Wakes are generated by the boat displacing water as it moves through it. The deeper the boat rides, the more water it will displace, therefore creating a larger wake in its path. So, if you want to make a bigger surf wave, then you’re going to need the boat to ride lower in the water. Many modern surf boats are designed to ride deeper in the water as a function of their hull design. Adding additional ballast is a way to accentuate the low ride of the boat, or to get a more buoyant craft to displace more water. The 2 most popular ways to ballast wake boats are: Adding water ballast into hard and/or soft internal tanks located within the boat and by using “hard” ballast such as lead/shot/steel ect.
OK – I have my ballast. Now, where do I put it for best effect? There are numerous ways to ballast your boat, and each boat is unique in what will net the best result. Here are a few simple steps to help you get started:
Ballast: Start your ballast process from the stern, and work your way forward. By adding weight to the rear of the boat, it will net the best “ride lowering” effect. Getting the stern low will assist in displacing the most water to create the biggest wake. Play around with various ballast configurations in the stern to see what works best for your boat. There is no replacement for dispacement.

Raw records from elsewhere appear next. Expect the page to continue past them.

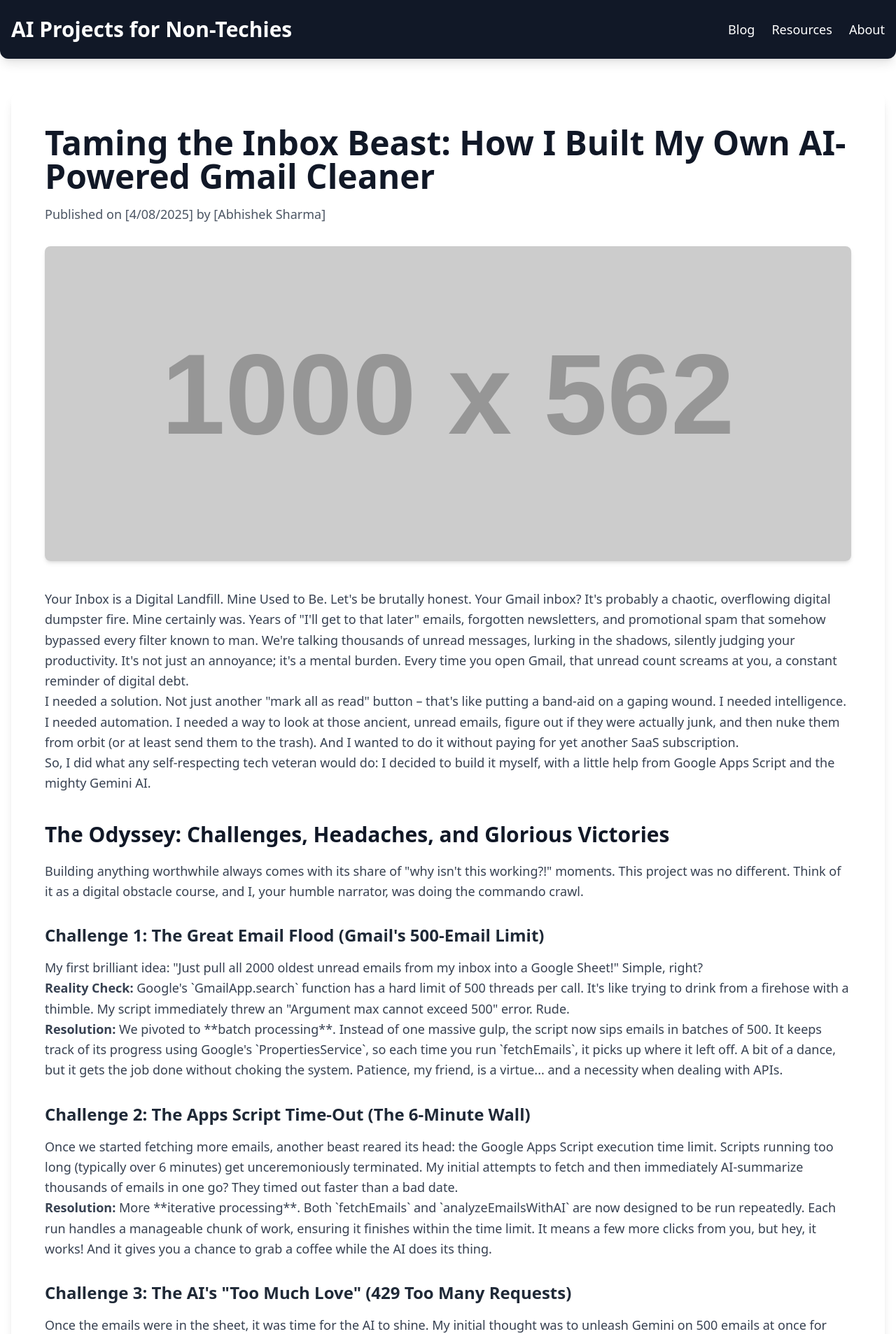
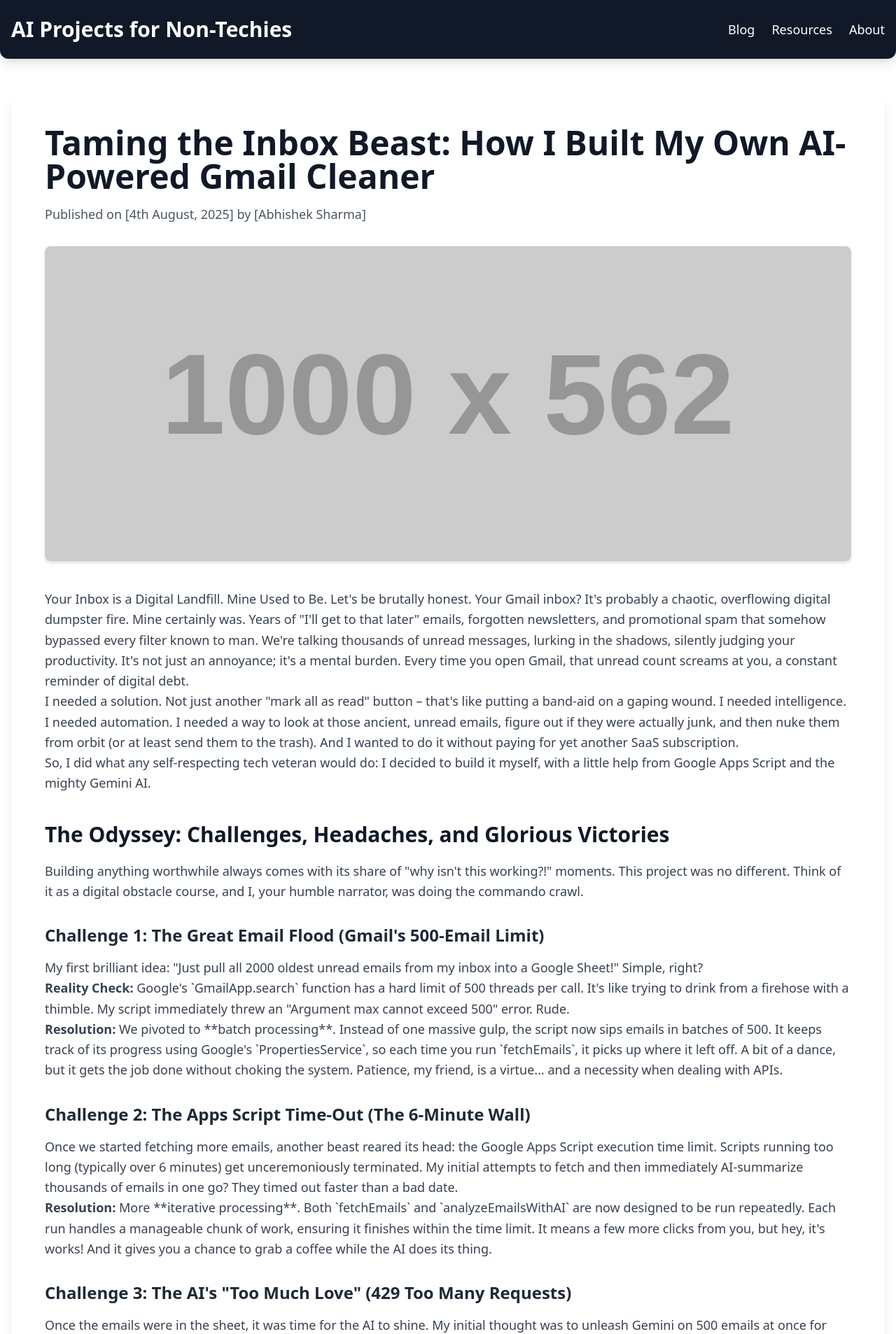
Before and after one commit to Abhishek20081992/AI-Projects-for-Non-Techies, a plain HTML site: page blog/taming-inbox-beast.html in a window 1280 px wide. Shown: the top 1907 px of the page at 70% size. Drawn offline with nearby package versions, Linux system fonts and the light colour scheme; placeholder pictures from the web are drawn by us.

Commit message:
Update taming-inbox-beast.html

```diff
--- a/blog/taming-inbox-beast.html
+++ b/blog/taming-inbox-beast.html
@@ -42,7 +42,7 @@
     <main class="container mx-auto px-4 py-12 content-area">
         <article class="bg-white p-8 md:p-12 rounded-xl shadow-lg">
             <h1 class="text-4xl md:text-5xl font-extrabold mb-4 text-gray-900 leading-tight">Taming the Inbox Beast: How I Built My Own AI-Powered Gmail Cleaner</h1>
-            <p class="text-lg text-gray-600 mb-8">Published on [4/08/2025] by [Abhishek Sharma]</p>
+            <p class="text-lg text-gray-600 mb-8">Published on [4th August, 2025] by [Abhishek Sharma]</p>
             <img src="https://placehold.co/1000x562/cccccc/333333?text=Gmail+Cleaner+Hero+Image" alt="Image of a clean email inbox with AI elements" class="w-full h-auto max-h-[450px] object-cover rounded-lg mb-10 shadow-md">
 
             <div class="prose max-w-none text-lg leading-relaxed text-gray-700">
@@ -62,7 +62,7 @@
 
                 <h3 class="text-2xl font-semibold mt-8 mb-4 text-gray-800">Challenge 2: The Apps Script Time-Out (The 6-Minute Wall)</h3>
                 <p>Once we started fetching more emails, another beast reared its head: the Google Apps Script execution time limit. Scripts running too long (typically over 6 minutes) get unceremoniously terminated. My initial attempts to fetch and then immediately AI-summarize thousands of emails in one go? They timed out faster than a bad date.</p>
-                <p><strong>Resolution:</strong> More **iterative processing**. Both `fetchEmails` and `analyzeEmailsWithAI` are now designed to be run repeatedly. Each run handles a manageable chunk of work, ensuring it finishes within the time limit. It means a few more clicks from you, but hey, it works! And it gives you a chance to grab a coffee while the AI does its thing.</p>
+                <p><strong>Resolution:</strong> More **iterative processing**. Both `fetchEmails` and `analyzeEmailsWithAI` are now designed to be run repeatedly. Each run handles a manageable chunk of work, ensuring it finishes within the time limit. It means a few more clicks from you, but hey, it's works! And it gives you a chance to grab a coffee while the AI does its thing.</p>
 
                 <h3 class="text-2xl font-semibold mt-8 mb-4 text-gray-800">Challenge 3: The AI's "Too Much Love" (429 Too Many Requests)</h3>
                 <p>Once the emails were in the sheet, it was time for the AI to shine. My initial thought was to unleash Gemini on 500 emails at once for analysis.</p>
```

Trimming: Next step -“Trimming” – Now that you have generated size from stern weight, you can begin to add forward ballast to help balance or “trim” the boat to add length to the wave face. Begin to add weight to find the point of “balance” in your wave. Too much stern ballast will create a tall, but short and washy wave. Too much forward ballast will take away from wake height, and may remove push power from that wave. Also, having a properly trimmed/balanced boat may improve fuel economy and overall drivability of the boat.
Speed: Ideal speed for wake surfing is unique to each boat, and how that boat is set up. Generally speaking, wake surfing is performed between 10-13mph. Slower speeds will create a shorter, steeper wake face. Faster speeds will elongate the wave, but may take away from its overall wake height. As you adjust ballast and wake setups, vary the speed a bit to determine what works best. Remember, just because your buddy’s boat produces a sweet wake at 11mph, does not mean that 11 is the ideal speed for your configuration. Unless you have calibrated GPS to track your speed, marine speedometers can vary greatly in their accuracy. Judge your wake by shape and size over speed.
Tweaks: The search for the perfect endless wave. Once you have your setup dialed in to your liking, you may want to play around with fine-tuning your wave. Satisfied with your overall wake size and length, but you see a bit of froth on the crest? Maybe add a touch of additional forward weight. Want to get just a touch more “push”? Perhaps add a little extra in the rear surf side corner of the boat. 25-50lbs of well-placed weight can make a noticeable difference in wake rideability.
Some boat manufacturers have additional remote or static hardware mounted on the hull that will allow the user some additional wake adjustability. If your boat is equipped with additional plates or dragging hardware, play around with small adjustments to determine their effect. These tools can also be handy in catering to the ability of the individual riders. As an example: adding a touch more pitch to the wave, or increasing how steep the wake face is, can add to the push of the wave and makes is easier for a novice rider to stay in the pocket.
Your boating forecast predicts big, clean, long wakes for days. Grab your boat and hit the lake!!